(Front-end code edit data)
+ + + + +

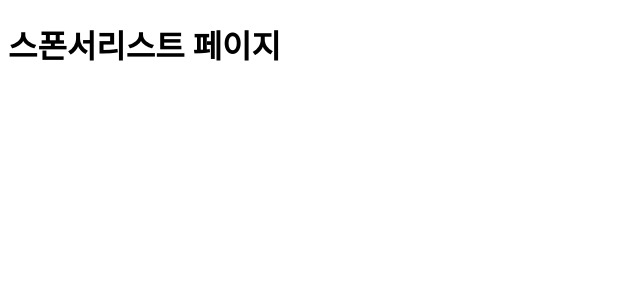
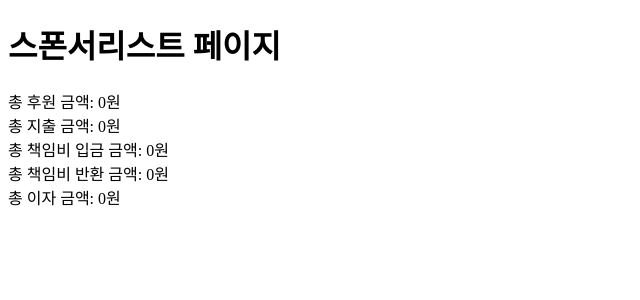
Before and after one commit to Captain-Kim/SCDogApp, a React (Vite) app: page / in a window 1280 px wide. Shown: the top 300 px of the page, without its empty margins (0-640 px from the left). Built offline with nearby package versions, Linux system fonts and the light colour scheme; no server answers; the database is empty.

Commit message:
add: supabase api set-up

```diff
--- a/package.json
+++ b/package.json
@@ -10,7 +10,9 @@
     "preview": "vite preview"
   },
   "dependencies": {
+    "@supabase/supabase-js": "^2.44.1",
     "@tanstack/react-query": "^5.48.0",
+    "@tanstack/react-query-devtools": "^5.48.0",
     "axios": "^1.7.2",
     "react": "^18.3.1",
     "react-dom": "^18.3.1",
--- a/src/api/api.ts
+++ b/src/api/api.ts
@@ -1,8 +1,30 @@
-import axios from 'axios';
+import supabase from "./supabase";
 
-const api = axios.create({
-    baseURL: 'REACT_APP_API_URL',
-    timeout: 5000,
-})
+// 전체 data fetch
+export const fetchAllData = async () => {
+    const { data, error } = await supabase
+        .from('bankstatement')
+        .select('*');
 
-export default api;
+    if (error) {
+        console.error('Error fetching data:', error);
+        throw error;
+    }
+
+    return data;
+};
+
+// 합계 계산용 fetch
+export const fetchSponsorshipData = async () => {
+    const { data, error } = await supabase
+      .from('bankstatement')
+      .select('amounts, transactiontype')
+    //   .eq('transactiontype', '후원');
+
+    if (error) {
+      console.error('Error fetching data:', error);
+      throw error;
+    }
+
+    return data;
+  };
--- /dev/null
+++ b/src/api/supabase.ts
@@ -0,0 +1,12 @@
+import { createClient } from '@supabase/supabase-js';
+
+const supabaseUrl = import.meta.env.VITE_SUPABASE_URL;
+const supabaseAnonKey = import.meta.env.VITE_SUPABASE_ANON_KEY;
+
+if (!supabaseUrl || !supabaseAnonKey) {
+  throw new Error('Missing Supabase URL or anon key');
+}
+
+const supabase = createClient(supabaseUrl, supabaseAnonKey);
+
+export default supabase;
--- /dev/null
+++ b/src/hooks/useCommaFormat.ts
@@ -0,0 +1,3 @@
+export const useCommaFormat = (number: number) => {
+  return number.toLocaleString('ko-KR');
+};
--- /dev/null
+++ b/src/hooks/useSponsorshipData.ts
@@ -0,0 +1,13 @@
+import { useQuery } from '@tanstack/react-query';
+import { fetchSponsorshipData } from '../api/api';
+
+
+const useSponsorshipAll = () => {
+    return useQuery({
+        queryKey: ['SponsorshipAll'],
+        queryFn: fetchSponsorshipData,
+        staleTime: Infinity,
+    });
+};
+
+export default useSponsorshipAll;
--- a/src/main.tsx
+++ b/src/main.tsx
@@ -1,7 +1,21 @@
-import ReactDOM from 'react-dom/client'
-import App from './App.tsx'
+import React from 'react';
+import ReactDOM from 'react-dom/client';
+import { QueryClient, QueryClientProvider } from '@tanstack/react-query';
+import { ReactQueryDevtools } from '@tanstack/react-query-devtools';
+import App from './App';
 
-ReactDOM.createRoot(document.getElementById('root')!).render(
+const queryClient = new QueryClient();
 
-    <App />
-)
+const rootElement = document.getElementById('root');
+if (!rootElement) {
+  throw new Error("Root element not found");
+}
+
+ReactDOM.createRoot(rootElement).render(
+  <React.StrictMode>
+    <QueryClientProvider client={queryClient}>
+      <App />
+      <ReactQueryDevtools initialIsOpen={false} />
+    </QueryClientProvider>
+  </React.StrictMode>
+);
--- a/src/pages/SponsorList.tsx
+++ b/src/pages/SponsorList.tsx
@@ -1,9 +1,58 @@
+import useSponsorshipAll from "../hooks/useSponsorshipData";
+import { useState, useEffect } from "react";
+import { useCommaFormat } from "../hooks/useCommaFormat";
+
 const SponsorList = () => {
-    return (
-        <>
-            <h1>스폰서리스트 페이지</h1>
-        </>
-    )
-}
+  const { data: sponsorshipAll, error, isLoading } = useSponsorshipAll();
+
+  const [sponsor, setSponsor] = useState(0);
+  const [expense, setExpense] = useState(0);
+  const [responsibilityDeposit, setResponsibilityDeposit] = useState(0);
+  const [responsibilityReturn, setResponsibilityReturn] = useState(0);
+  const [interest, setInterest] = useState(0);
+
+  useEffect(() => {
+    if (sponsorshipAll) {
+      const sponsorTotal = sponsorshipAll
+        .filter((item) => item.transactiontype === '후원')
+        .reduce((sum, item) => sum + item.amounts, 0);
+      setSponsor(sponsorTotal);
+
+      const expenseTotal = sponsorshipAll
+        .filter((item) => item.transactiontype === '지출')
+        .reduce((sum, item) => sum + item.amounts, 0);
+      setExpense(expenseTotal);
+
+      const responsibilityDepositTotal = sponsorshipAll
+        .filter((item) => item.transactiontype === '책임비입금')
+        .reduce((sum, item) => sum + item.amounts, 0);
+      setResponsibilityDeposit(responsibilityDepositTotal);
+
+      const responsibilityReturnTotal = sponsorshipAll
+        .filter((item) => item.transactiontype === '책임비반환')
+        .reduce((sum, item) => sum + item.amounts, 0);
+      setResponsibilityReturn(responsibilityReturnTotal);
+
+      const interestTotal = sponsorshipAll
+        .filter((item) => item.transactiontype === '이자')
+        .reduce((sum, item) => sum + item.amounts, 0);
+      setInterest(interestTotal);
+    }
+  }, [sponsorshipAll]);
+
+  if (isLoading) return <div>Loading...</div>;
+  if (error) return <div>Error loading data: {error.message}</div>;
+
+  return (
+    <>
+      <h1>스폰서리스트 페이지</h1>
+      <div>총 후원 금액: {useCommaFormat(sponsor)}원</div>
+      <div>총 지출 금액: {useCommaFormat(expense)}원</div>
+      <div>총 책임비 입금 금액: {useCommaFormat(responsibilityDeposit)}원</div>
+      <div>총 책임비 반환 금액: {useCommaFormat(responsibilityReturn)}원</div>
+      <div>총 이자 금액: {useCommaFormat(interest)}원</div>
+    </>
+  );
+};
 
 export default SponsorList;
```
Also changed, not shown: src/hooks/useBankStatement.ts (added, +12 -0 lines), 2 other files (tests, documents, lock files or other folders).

+ + + + +

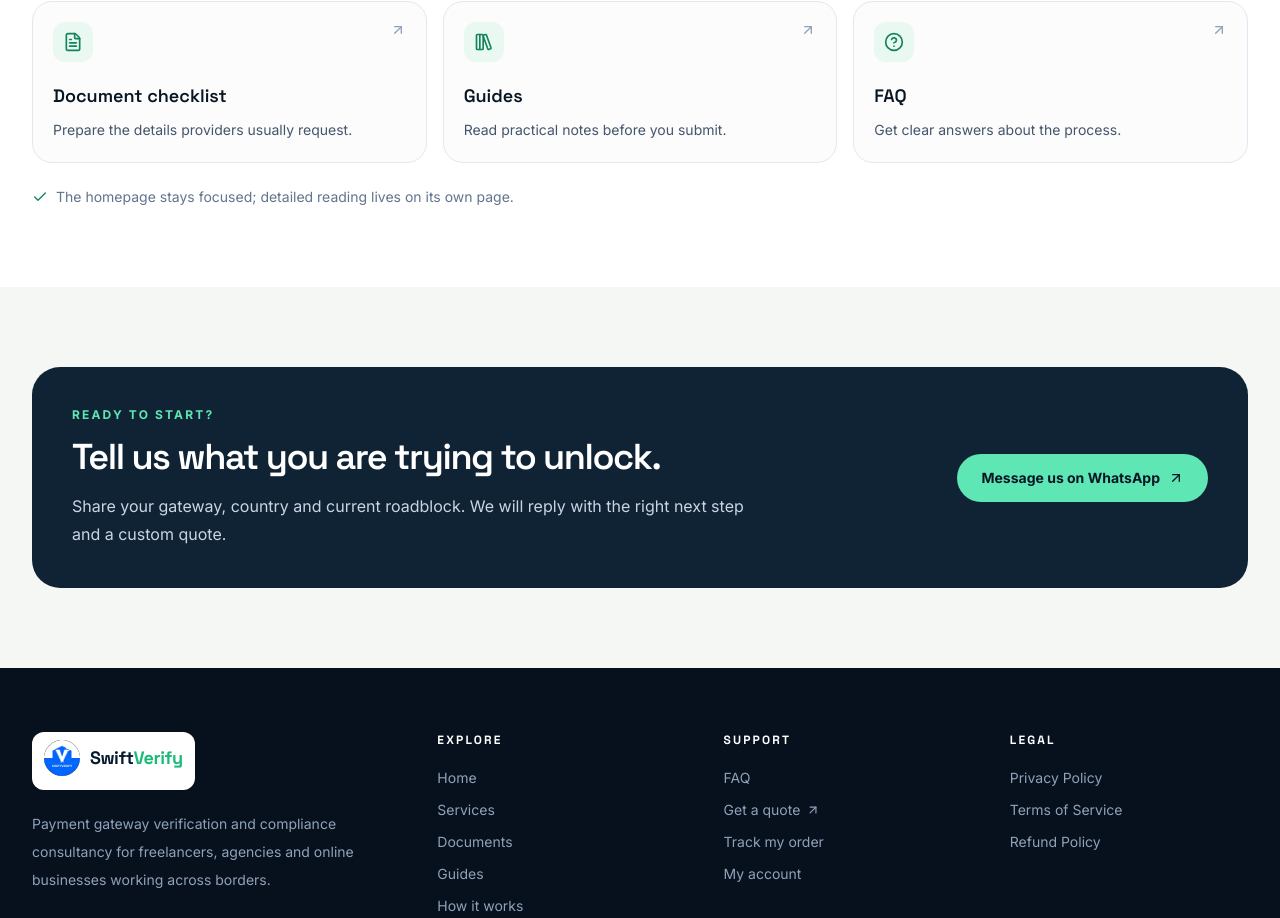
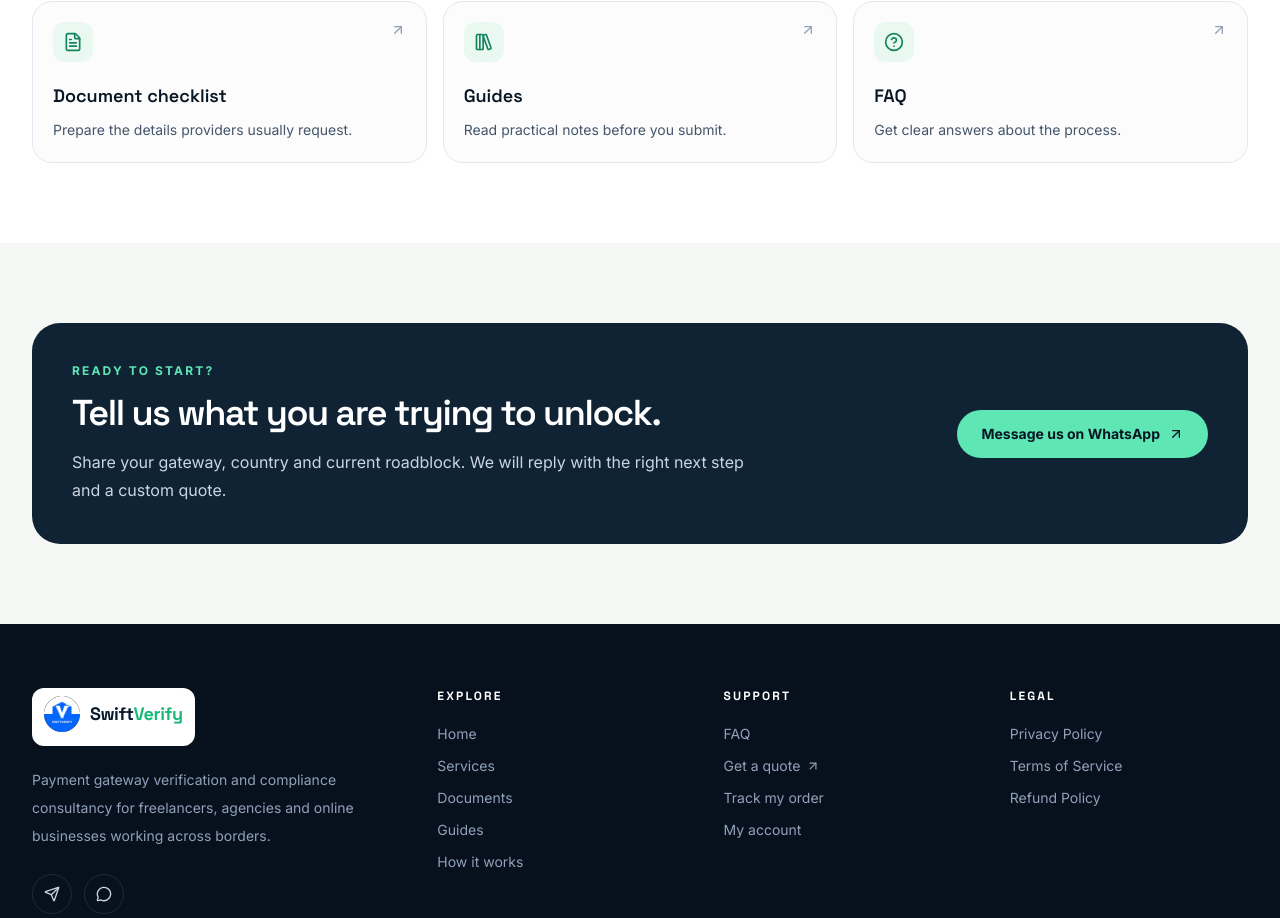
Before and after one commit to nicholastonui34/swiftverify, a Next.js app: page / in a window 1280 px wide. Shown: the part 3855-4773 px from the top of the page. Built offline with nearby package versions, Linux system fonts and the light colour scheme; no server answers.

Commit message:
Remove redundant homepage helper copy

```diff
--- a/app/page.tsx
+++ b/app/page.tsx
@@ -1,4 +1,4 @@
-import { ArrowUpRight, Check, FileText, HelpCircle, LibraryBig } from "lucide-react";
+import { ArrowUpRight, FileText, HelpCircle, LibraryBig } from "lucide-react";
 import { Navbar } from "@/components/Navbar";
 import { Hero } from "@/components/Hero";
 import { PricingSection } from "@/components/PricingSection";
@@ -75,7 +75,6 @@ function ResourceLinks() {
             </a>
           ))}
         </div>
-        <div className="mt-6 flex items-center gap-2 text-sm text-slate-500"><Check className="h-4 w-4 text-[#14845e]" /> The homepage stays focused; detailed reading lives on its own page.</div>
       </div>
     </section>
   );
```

+ + + + +

Work required - Return every line above where "useCommaFormat" appears.

Expected output -
+++ b/src/hooks/useCommaFormat.ts
+export const useCommaFormat = (number: number) => {
+import { useCommaFormat } from "../hooks/useCommaFormat";
+      <div>총 후원 금액: {useCommaFormat(sponsor)}원</div>
+      <div>총 지출 금액: {useCommaFormat(expense)}원</div>
+      <div>총 책임비 입금 금액: {useCommaFormat(responsibilityDeposit)}원</div>
+      <div>총 책임비 반환 금액: {useCommaFormat(responsibilityReturn)}원</div>
+      <div>총 이자 금액: {useCommaFormat(interest)}원</div>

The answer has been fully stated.